08.04.2020 Our research on coronavirus disease (COVID-19)

Foto: Colourbox.de

Following working papers present the preliminary research results of joint studies of Prof. Farzanegan and his colleagues from Ferdowsi University of Mashhad (Iran) and Swinburne University of Technology (Australia):

1. Globalization and Outbreak of COVID-19: An Empirical Analysis:

The purpose of this study is to examine the relationship between globalization, Coronavirus Disease 2019 (COVID-19) cases, and associated deaths in more than 100 countries. Our ordinary least squares multivariate regressions show that countries with higher levels of socio-economic globalization are exposed moretoCOVID-19 outbreak. Nevertheless, globalization cannot explain cross-country differences in COVID-19 confirmed deaths. The fatalities of coronavirus are mostly explained by cross-country variation in health infrastructures (e.g., share of out of pocket spending on health per capita and the number of hospital beds) and demographic structure (e.g., share of population beyond 65 years old in total population) of countries. Our least squares results are robust to controlling outliers and regional dummies. This finding provides the first empirical insight on the robust determinants of COVID-19 outbreak and its human costs across countries.

Link: https://www.uni-marburg.de/fb02/makro/forschung/magkspapers/paper_2020/18-2020_farzanegan.pdf


2. Google It Up! A Google Trend-based Analysis of COVID-19 Outbreak in Iran:

Soon after the first identified COVID-19 cases in Iran, the spread of the new Coronavirus has affected almost all its provinces. In the absence of credible data on people's unfiltered concerns and needs, especially in developing countries, Google search data is a reliable source that truthfully captures the public sentiment. This study examines the within province changes of confirmed cases of Corona across Iranian provinces from 19 Feb. 2020 to 9 March 2020. Using real-time Google Trends data, panel fixed effects, and GMM regression estimations, we show a robust negative association between the intensity of search for disinfection methods and materials in the past and current confirmed cases of the COVID-19 virus. In addition, we find a positive and robust association between the intensity of the searches for symptoms of Corona and the number of confirmed cases within the Iranian provinces. These findings are robust to control for province and period fixed effects, province-specific time trends, and lag of confirmed cases. Our results show how not only prevention could hinder affection in an epidemic disease but also prophecies, shaped by individual concerns and reflected in Google search queries, might not be self-fulfilling.

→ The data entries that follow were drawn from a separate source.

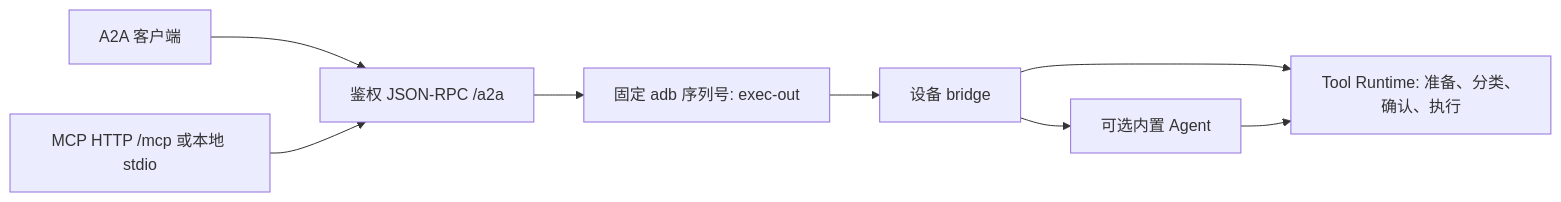
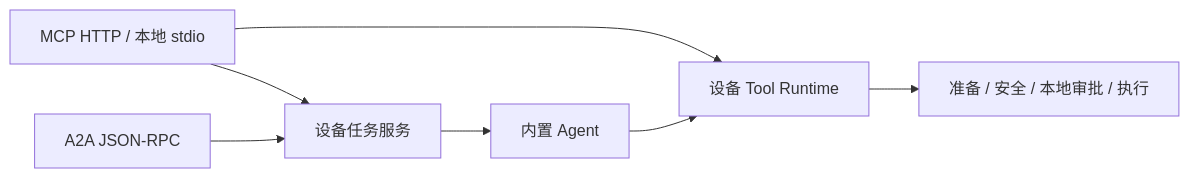
One commit to nl2sh/nl2sh changed the diagram in docs/zh/reference/a2a-mcp.md. Above: the diagram before and after it, drawn with Mermaid. The commit also changed other lines of this file and 106 other files, not shown here.

````diff
--- a/docs/zh/reference/a2a-mcp.md
+++ b/docs/zh/reference/a2a-mcp.md
@@ -7,10 +5,9 @@
 ```mermaid
 flowchart LR
-    A[A2A 客户端] --> R[鉴权 JSON-RPC /a2a]
-    M[MCP HTTP /mcp 或本地 stdio] --> R
-    R --> D[固定 adb 序列号: exec-out]
-    D --> B[设备 bridge]
-    B --> T[Tool Runtime: 准备、分类、确认、执行]
-    B --> G[可选内置 Agent]
+    M[MCP HTTP / 本地 stdio] --> T[设备 Tool Runtime]
+    M --> Q[设备任务服务]
+    A[A2A JSON-RPC] --> Q
+    Q --> G[内置 Agent]
     G --> T
+    T --> S[准备 / 安全 / 本地审批 / 执行]
 ```
````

Link: https://www.uni-marburg.de/fb02/makro/forschung/magkspapers/paper_2020/17-2020_farzanegan.pdf


3. COVID-19 Outbreak and Air Pollution in Iran: A Panel VAR Analysis:

The new Coronavirus pandemic has extensive negative socioeconomic impacts. However, its effects on climate change and in particular air pollution, at least at the beginning of the outbreak, is not clear. Fear of getting the Coronavirus in crowded public spaces increased the use of personal cars, while prevention policies that seek to decrease population movement reduced their usage. This paper investigates the relationship between the outbreak of COVID-19, measured by the number of infected cases, and air pollution, measured by PM2.5, in 31Iranian provinces over the 19 February 2020 to 11 March 2020 period. We employ a panel vector autoregressive (PVAR) approach along with impulse response functions (IRFs), variance decomposition, and Granger causality tests. The analysis shows negative responses of the PM pollution to positive shock in COVID-19 cases in Iran.

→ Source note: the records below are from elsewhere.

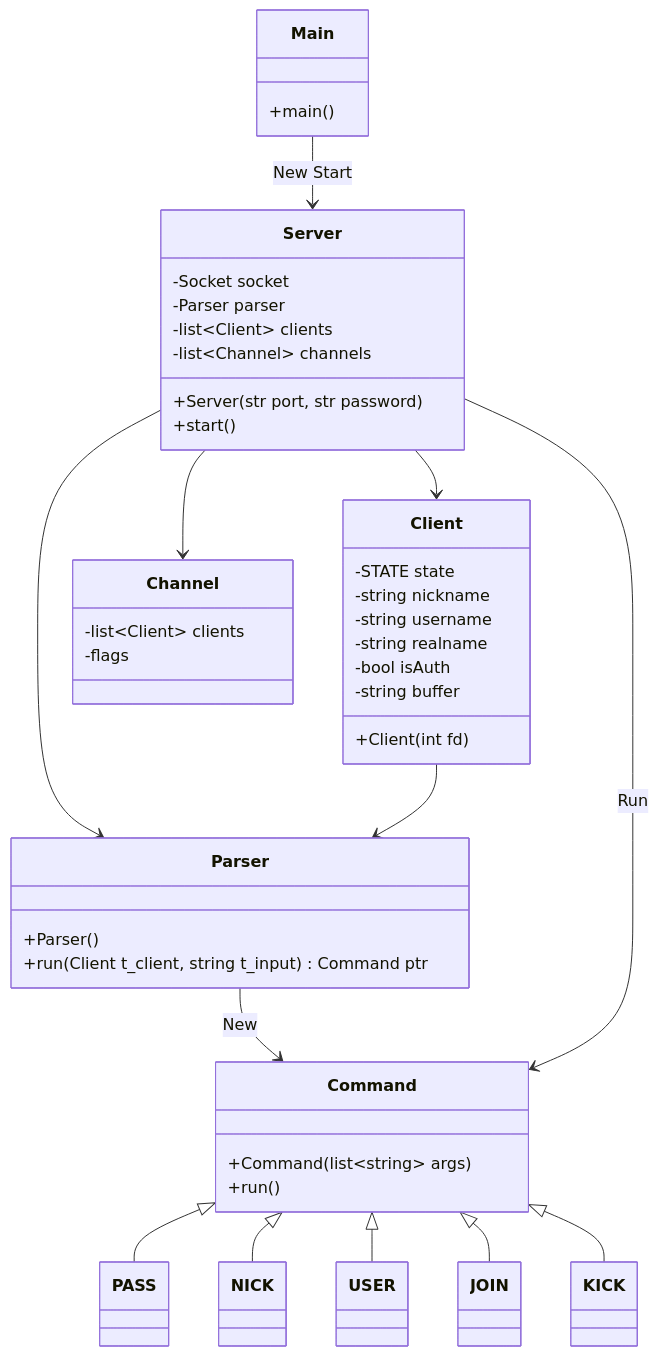
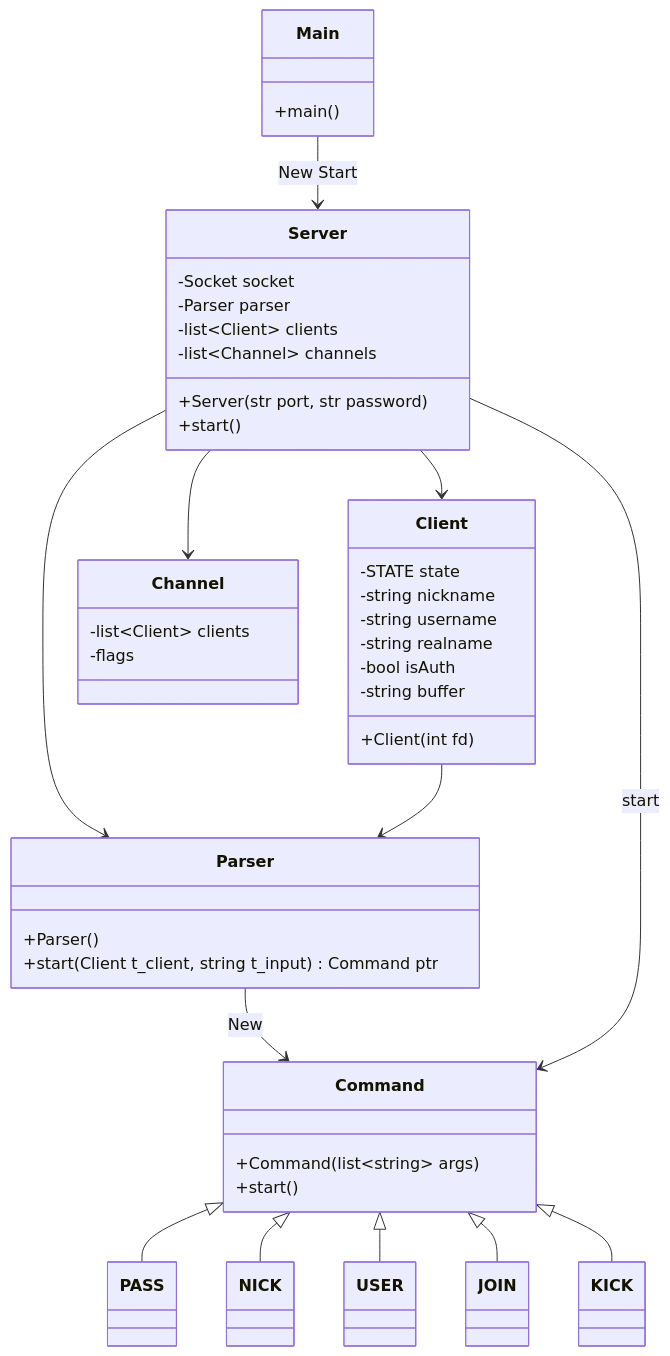
One commit to QWERTOP18/IRC changed the second of 2 diagrams in DOCS/ClassDiagram.md. Above: the diagram before and after it, drawn with Mermaid. The commit also changed 41 other files, not shown here.

First line of the commit message:
Refactor command handling: Rename run() to start() and implement parse() method

````diff
--- a/DOCS/ClassDiagram.md
+++ b/DOCS/ClassDiagram.md
@@ -11,61 +11,61 @@
 ```mermaid
 classDiagram
 
 class Main {
     +main()
 }
 
 class Server {
     -Socket socket
     -Parser parser
     -list~Client~ clients
     -list~Channel~ channels
     +Server(str port, str password)
     +start()
 }
 
 class Client {
     -STATE state
     -string nickname
     -string username
     -string realname
     -bool isAuth
     -string buffer
     +Client(int fd)
 }
 
 class Parser {
     <!-- -config -->
     +Parser()
-    +run(Client t_client, string t_input) Command ptr
+    +start(Client t_client, string t_input) Command ptr
 }
 
 class Channel {
     -list~Client~ clients
     -flags
 }
 
 class Command {
     +Command(list~string~ args)
-    +run()
+    +start()
 }
 
 class PASS
 class NICK
 class USER
 class JOIN
 class KICK
 
 Main --> Server: New Start
 Server --> Client
 Server --> Channel
 Server --> Parser
 Parser --> Command: New
 Client --> Parser
-Server --> Command: Run
+Server --> Command: start
 Command <|-- PASS
 Command <|-- NICK
 Command <|-- USER
 Command <|-- JOIN
 Command <|-- KICK
 ```
````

Link: https://www.uni-marburg.de/fb02/makro/forschung/magkspapers/paper_2020/16-2020_asna.pdf